▶ **Goal of the exercise**
All lines holding the word "media" should be located in the records and copied.

▶ **Supplied material**
┄┄┄┄┄┄┄┄┄┄┄┄┄┄┄┄┄┄┄┄
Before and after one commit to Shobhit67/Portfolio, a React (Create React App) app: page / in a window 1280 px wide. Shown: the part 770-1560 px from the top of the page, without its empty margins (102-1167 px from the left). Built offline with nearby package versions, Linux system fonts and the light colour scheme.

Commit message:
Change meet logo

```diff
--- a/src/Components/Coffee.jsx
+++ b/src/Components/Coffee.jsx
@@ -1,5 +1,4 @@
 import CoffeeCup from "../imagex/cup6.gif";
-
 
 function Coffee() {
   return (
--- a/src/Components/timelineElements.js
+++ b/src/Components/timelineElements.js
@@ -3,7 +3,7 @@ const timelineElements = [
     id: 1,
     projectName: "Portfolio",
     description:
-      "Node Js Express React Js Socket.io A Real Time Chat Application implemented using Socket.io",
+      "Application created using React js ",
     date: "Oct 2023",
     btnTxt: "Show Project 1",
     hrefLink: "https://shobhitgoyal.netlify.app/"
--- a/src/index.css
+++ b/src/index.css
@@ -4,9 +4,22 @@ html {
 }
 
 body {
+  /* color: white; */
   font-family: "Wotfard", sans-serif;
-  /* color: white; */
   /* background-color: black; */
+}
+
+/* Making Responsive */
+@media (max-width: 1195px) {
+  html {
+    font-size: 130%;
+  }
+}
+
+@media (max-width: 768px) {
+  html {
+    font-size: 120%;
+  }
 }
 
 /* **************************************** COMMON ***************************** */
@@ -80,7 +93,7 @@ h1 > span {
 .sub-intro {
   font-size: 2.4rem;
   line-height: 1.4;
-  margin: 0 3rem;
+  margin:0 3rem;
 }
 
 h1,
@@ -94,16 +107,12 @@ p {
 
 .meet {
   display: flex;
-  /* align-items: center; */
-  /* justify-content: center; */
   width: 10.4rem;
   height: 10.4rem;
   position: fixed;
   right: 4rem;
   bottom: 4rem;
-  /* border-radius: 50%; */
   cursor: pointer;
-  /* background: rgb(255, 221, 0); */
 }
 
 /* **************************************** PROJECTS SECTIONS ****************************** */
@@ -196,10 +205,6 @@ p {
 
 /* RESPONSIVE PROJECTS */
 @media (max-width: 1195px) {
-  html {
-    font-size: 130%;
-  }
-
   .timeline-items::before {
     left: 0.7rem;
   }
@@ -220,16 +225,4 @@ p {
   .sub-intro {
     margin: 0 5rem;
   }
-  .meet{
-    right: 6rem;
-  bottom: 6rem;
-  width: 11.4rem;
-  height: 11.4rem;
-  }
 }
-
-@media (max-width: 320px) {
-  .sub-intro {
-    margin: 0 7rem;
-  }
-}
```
┄┄┄┄┄┄┄┄┄┄┄┄┄┄┄┄┄┄┄┄
▶ **Your response**
+@media (max-width: 1195px) {
+@media (max-width: 768px) {
 @media (max-width: 1195px) {
-@media (max-width: 320px) {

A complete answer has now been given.